The very sustainability of farming and the environment depends on a healthy landscape, soils and rivers. Land clearing is recognised as the greatest threat to biodiversity as well as being a leading cause of salinity. It also plays a major role in water quality issues such as algal blooms. Protecting biodiversity and bushland is integral to a living landscape. However, across Australia conservative governments such as in NSW and Queensland are reviewing land clearing controls and threatened species protection laws at the behest of farmers and developers who want to remove valuable bushland.
TEC is campaigning to defend these much needed laws.
See next page for our media releases and updates on the review process.
Less than a decade ago NSW had one of the worst records for land clearing in the world.

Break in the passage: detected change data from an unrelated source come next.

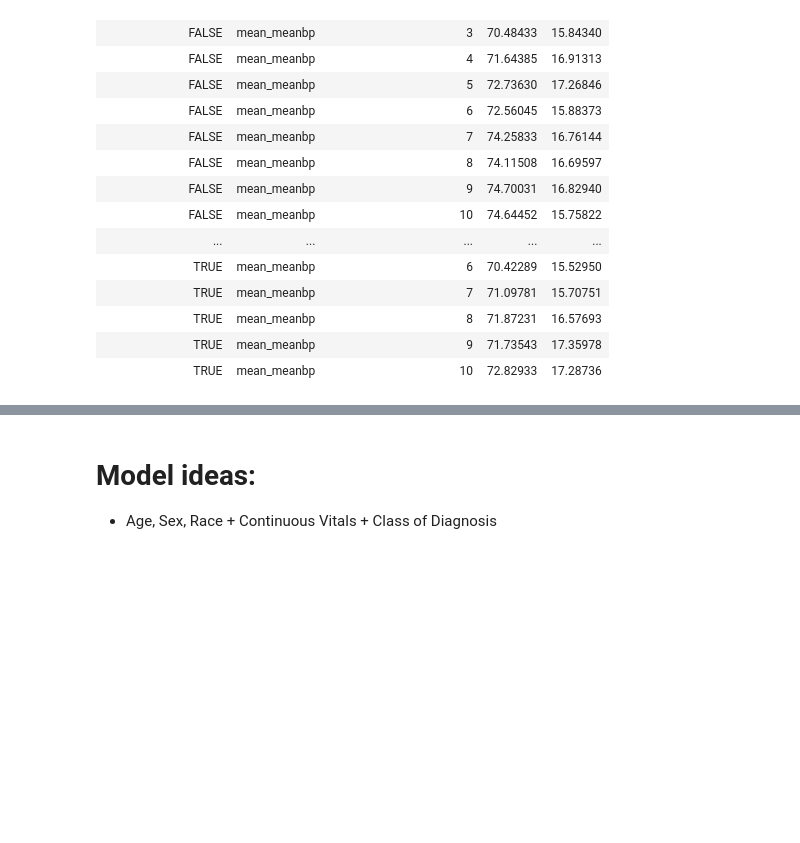
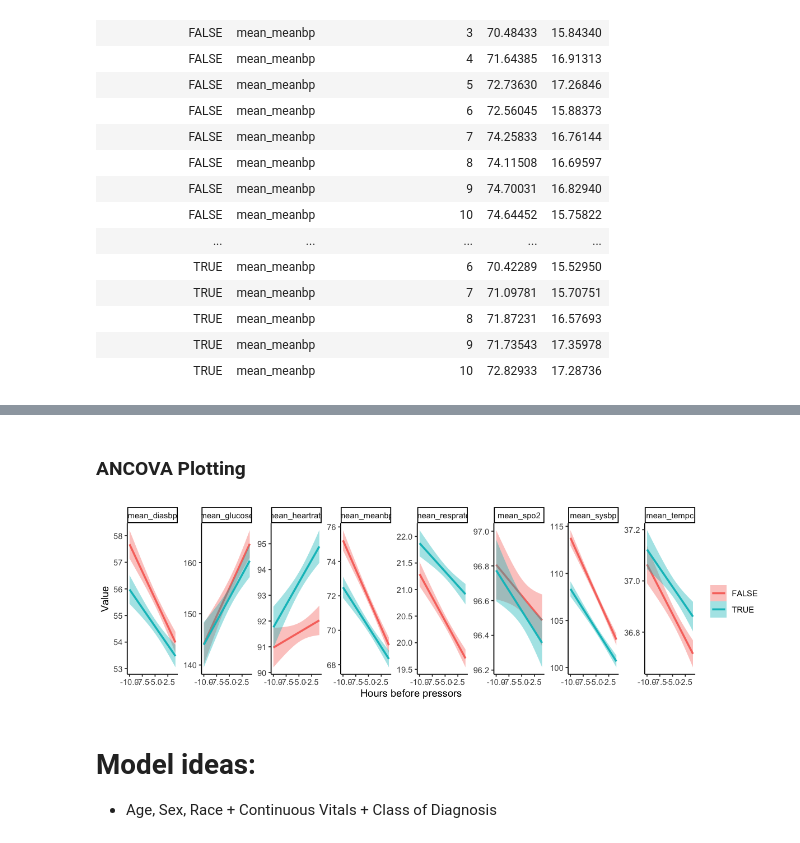
Before and after one commit to ruoyijiang/general, a Jupyter notebook: projects/haimovich_pressors/R_Pressor_Outcomes.ipynb, the cells around one changed output, grey strips where cells are left out. Cells and saved outputs as stored; diff of their text form; code cells hidden in the pictures; blank space fills up the shorter version.

```diff
--- a/projects/haimovich_pressors/R_Pressor_Outcomes.ipynb
+++ b/projects/haimovich_pressors/R_Pressor_Outcomes.ipynb
@@ -1022,3 +1412,23 @@ A grouped_df: 20 × 5
+# %% [markdown]
+### ANCOVA Plotting
+# %%
+toplot <- melt_results_df %>%
+    mutate(INTERVAL = -INTERVAL) %>%
+    drop_na(VALUE) %>%
+    filter(grepl("mean_", ID))
+# %%
+options(repr.plot.width=10, repr.plot.height=3)
+g <- ggplot(toplot,
+            aes(x=toplot$INTERVAL, y=toplot$VALUE, color=factor(toplot$MORETHAN24HOURS))) +
+#geom_point() +
+geom_smooth(method=lm, aes(fill=factor(toplot$MORETHAN24HOURS))) +
+xlab("Hours before pressors") + ylab("Value") +
+theme_classic() + theme(legend.title = element_blank()) +
+facet_wrap(. ~ ID, scale="free", nrow=1)
+# %%
+plot(g)
+# %% [output]
+[figure, added]
 # %% [markdown]
 # Model ideas:
 - Age, Sex, Race + Continuous Vitals + Class of Diagnosis
```
Also changed, not shown: parts of 56 cells of this notebook.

In 2004 the state sat behind only Indonesia, Bolivia, the Congo and Brazil in the rate at which native vegetation was being bulldozed.
Pre-European vegetation Native vegetation today
In 2003 and 2005 laws were introduced to end broadscale land clearing in NSW. Although slow to be enforced the regulations did result in significant reductions in land clearing across the state, particularly in the ‘wheat belt’ and central west where the problem had been at its worst.
A majority of farmers value their environment and are able to use NSW’s Native Vegetation laws to their advantage. Current laws encourage landowners to formulate a plan for their land, access funding to protect native vegetation on their properties, and at the same time gain a better understanding of what environmental assets their area contains. Property values are also known to be higher on land where native vegetation has been retained, while pockets of native vegetation are also known to lessen water losses and provide habitat for the natural predators of farm pests.
However, some farmers wish to entirely remove the laws that protect our landscapes and there is also significant pressure to weaken the scientifically developed rules that control applications to clear.
Twenty two mammal, 56 bird, 12 reptile, 4 amphibian and over 140 plant species listed as threatened in NSW have been named by the NSW Scientific Committee as being adversely affected by land clearing. Federal Environment Department figures show that for every 100 hectares of woodland cleared the habitat of 1,000 to 2,000 birds is permanently destroyed, while in some ecosystems up to 200 reptiles will be killed per hectare cleared.
Weakening the laws will once again putt millions of hectares of bushland at risk.